▸ Goal of the exercise: The response must reproduce every record in full.

▸ Data:
++++

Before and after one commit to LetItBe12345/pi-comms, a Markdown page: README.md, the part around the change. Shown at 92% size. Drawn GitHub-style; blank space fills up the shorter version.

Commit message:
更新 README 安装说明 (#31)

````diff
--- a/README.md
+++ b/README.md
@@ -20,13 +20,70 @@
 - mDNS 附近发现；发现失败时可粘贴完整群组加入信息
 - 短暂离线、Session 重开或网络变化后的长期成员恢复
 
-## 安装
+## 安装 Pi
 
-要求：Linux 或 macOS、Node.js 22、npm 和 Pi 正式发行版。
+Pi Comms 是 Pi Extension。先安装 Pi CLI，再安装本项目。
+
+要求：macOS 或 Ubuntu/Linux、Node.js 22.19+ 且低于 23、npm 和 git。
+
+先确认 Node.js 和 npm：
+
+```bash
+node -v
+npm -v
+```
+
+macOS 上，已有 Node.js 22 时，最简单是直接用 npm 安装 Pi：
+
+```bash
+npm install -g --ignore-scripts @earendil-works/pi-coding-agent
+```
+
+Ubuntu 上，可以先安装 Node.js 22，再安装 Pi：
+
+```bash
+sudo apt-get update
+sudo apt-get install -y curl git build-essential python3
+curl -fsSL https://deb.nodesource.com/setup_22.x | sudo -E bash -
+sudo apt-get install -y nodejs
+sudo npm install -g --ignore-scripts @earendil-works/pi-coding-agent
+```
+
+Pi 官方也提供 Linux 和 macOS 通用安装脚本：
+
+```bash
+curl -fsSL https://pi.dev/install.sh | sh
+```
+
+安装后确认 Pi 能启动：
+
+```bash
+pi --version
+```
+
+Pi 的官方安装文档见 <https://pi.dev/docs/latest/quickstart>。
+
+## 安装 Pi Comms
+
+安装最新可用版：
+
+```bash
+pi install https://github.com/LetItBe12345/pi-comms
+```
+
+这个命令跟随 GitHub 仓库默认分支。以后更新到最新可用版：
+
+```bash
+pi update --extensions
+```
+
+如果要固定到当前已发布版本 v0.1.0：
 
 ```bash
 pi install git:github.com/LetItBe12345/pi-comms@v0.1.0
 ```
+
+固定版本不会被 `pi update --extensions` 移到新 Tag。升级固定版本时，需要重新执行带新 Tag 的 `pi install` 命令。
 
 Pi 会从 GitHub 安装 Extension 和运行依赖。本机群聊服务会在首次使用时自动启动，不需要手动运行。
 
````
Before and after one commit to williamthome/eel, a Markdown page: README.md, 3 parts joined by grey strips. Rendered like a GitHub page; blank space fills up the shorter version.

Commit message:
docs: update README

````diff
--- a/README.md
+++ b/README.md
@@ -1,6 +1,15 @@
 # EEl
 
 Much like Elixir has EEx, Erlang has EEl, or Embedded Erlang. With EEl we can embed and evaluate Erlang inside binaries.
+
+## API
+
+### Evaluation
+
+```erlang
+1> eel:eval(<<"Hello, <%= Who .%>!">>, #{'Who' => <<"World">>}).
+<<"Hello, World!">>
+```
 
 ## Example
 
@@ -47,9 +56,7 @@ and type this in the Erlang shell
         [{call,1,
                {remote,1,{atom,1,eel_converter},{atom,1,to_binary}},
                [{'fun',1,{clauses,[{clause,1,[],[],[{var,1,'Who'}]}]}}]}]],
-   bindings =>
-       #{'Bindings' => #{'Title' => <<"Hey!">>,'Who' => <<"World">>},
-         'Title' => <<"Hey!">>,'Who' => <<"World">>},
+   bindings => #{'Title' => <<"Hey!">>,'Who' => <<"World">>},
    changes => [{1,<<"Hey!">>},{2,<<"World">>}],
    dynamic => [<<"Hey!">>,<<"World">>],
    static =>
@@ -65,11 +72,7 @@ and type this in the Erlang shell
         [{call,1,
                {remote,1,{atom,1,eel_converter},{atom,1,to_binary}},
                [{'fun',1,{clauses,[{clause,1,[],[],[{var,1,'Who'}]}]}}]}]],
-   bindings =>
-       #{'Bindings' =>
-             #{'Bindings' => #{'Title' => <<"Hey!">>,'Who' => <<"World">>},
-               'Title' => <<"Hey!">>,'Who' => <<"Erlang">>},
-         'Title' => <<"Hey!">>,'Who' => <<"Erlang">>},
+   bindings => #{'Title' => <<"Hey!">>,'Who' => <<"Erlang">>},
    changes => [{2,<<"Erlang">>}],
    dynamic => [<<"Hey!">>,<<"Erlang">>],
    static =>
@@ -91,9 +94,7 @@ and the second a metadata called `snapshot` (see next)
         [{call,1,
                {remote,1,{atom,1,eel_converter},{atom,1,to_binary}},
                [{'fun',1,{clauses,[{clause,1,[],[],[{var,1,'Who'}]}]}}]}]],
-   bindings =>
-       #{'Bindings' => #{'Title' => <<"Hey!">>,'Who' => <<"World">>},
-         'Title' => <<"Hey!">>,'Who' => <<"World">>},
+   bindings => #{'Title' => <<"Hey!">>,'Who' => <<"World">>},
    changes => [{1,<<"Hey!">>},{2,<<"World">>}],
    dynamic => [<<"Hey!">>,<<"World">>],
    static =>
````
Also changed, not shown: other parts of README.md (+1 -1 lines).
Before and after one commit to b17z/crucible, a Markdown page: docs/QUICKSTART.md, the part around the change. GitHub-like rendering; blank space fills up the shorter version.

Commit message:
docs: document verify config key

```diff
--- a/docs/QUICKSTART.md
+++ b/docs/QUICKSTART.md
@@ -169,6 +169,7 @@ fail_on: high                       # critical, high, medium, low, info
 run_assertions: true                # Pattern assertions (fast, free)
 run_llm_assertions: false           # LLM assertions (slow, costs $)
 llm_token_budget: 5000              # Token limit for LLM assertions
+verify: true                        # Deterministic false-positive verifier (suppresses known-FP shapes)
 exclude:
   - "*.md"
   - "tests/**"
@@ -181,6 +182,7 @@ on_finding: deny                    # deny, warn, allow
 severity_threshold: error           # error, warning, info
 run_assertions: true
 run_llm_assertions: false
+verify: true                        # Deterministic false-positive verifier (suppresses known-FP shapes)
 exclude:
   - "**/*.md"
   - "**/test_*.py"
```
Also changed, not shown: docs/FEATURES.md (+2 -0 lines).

++++

▸ Answer section:
Before and after one commit to LetItBe12345/pi-comms, a Markdown page: README.md, the part around the change. Shown at 92% size. Drawn GitHub-style; blank space fills up the shorter version.

Commit message:
更新 README 安装说明 (#31)

````diff
--- a/README.md
+++ b/README.md
@@ -20,13 +20,70 @@
 - mDNS 附近发现；发现失败时可粘贴完整群组加入信息
 - 短暂离线、Session 重开或网络变化后的长期成员恢复
 
-## 安装
+## 安装 Pi
 
-要求：Linux 或 macOS、Node.js 22、npm 和 Pi 正式发行版。
+Pi Comms 是 Pi Extension。先安装 Pi CLI，再安装本项目。
+
+要求：macOS 或 Ubuntu/Linux、Node.js 22.19+ 且低于 23、npm 和 git。
+
+先确认 Node.js 和 npm：
+
+```bash
+node -v
+npm -v
+```
+
+macOS 上，已有 Node.js 22 时，最简单是直接用 npm 安装 Pi：
+
+```bash
+npm install -g --ignore-scripts @earendil-works/pi-coding-agent
+```
+
+Ubuntu 上，可以先安装 Node.js 22，再安装 Pi：
+
+```bash
+sudo apt-get update
+sudo apt-get install -y curl git build-essential python3
+curl -fsSL https://deb.nodesource.com/setup_22.x | sudo -E bash -
+sudo apt-get install -y nodejs
+sudo npm install -g --ignore-scripts @earendil-works/pi-coding-agent
+```
+
+Pi 官方也提供 Linux 和 macOS 通用安装脚本：
+
+```bash
+curl -fsSL https://pi.dev/install.sh | sh
+```
+
+安装后确认 Pi 能启动：
+
+```bash
+pi --version
+```
+
+Pi 的官方安装文档见 <https://pi.dev/docs/latest/quickstart>。
+
+## 安装 Pi Comms
+
+安装最新可用版：
+
+```bash
+pi install https://github.com/LetItBe12345/pi-comms
+```
+
+这个命令跟随 GitHub 仓库默认分支。以后更新到最新可用版：
+
+```bash
+pi update --extensions
+```
+
+如果要固定到当前已发布版本 v0.1.0：
 
 ```bash
 pi install git:github.com/LetItBe12345/pi-comms@v0.1.0
 ```
+
+固定版本不会被 `pi update --extensions` 移到新 Tag。升级固定版本时，需要重新执行带新 Tag 的 `pi install` 命令。
 
 Pi 会从 GitHub 安装 Extension 和运行依赖。本机群聊服务会在首次使用时自动启动，不需要手动运行。
 
````
Before and after one commit to williamthome/eel, a Markdown page: README.md, 3 parts joined by grey strips. Rendered like a GitHub page; blank space fills up the shorter version.

Commit message:
docs: update README

````diff
--- a/README.md
+++ b/README.md
@@ -1,6 +1,15 @@
 # EEl
 
 Much like Elixir has EEx, Erlang has EEl, or Embedded Erlang. With EEl we can embed and evaluate Erlang inside binaries.
+
+## API
+
+### Evaluation
+
+```erlang
+1> eel:eval(<<"Hello, <%= Who .%>!">>, #{'Who' => <<"World">>}).
+<<"Hello, World!">>
+```
 
 ## Example
 
@@ -47,9 +56,7 @@ and type this in the Erlang shell
         [{call,1,
                {remote,1,{atom,1,eel_converter},{atom,1,to_binary}},
                [{'fun',1,{clauses,[{clause,1,[],[],[{var,1,'Who'}]}]}}]}]],
-   bindings =>
-       #{'Bindings' => #{'Title' => <<"Hey!">>,'Who' => <<"World">>},
-         'Title' => <<"Hey!">>,'Who' => <<"World">>},
+   bindings => #{'Title' => <<"Hey!">>,'Who' => <<"World">>},
    changes => [{1,<<"Hey!">>},{2,<<"World">>}],
    dynamic => [<<"Hey!">>,<<"World">>],
    static =>
@@ -65,11 +72,7 @@ and type this in the Erlang shell
         [{call,1,
                {remote,1,{atom,1,eel_converter},{atom,1,to_binary}},
                [{'fun',1,{clauses,[{clause,1,[],[],[{var,1,'Who'}]}]}}]}]],
-   bindings =>
-       #{'Bindings' =>
-             #{'Bindings' => #{'Title' => <<"Hey!">>,'Who' => <<"World">>},
-               'Title' => <<"Hey!">>,'Who' => <<"Erlang">>},
-         'Title' => <<"Hey!">>,'Who' => <<"Erlang">>},
+   bindings => #{'Title' => <<"Hey!">>,'Who' => <<"Erlang">>},
    changes => [{2,<<"Erlang">>}],
    dynamic => [<<"Hey!">>,<<"Erlang">>],
    static =>
@@ -91,9 +94,7 @@ and the second a metadata called `snapshot` (see next)
         [{call,1,
                {remote,1,{atom,1,eel_converter},{atom,1,to_binary}},
                [{'fun',1,{clauses,[{clause,1,[],[],[{var,1,'Who'}]}]}}]}]],
-   bindings =>
-       #{'Bindings' => #{'Title' => <<"Hey!">>,'Who' => <<"World">>},
-         'Title' => <<"Hey!">>,'Who' => <<"World">>},
+   bindings => #{'Title' => <<"Hey!">>,'Who' => <<"World">>},
    changes => [{1,<<"Hey!">>},{2,<<"World">>}],
    dynamic => [<<"Hey!">>,<<"World">>],
    static =>
````
Also changed, not shown: other parts of README.md (+1 -1 lines).
Before and after one commit to b17z/crucible, a Markdown page: docs/QUICKSTART.md, the part around the change. GitHub-like rendering; blank space fills up the shorter version.

Commit message:
docs: document verify config key

```diff
--- a/docs/QUICKSTART.md
+++ b/docs/QUICKSTART.md
@@ -169,6 +169,7 @@ fail_on: high                       # critical, high, medium, low, info
 run_assertions: true                # Pattern assertions (fast, free)
 run_llm_assertions: false           # LLM assertions (slow, costs $)
 llm_token_budget: 5000              # Token limit for LLM assertions
+verify: true                        # Deterministic false-positive verifier (suppresses known-FP shapes)
 exclude:
   - "*.md"
   - "tests/**"
@@ -181,6 +182,7 @@ on_finding: deny                    # deny, warn, allow
 severity_threshold: error           # error, warning, info
 run_assertions: true
 run_llm_assertions: false
+verify: true                        # Deterministic false-positive verifier (suppresses known-FP shapes)
 exclude:
   - "**/*.md"
   - "**/test_*.py"
```
Also changed, not shown: docs/FEATURES.md (+2 -0 lines).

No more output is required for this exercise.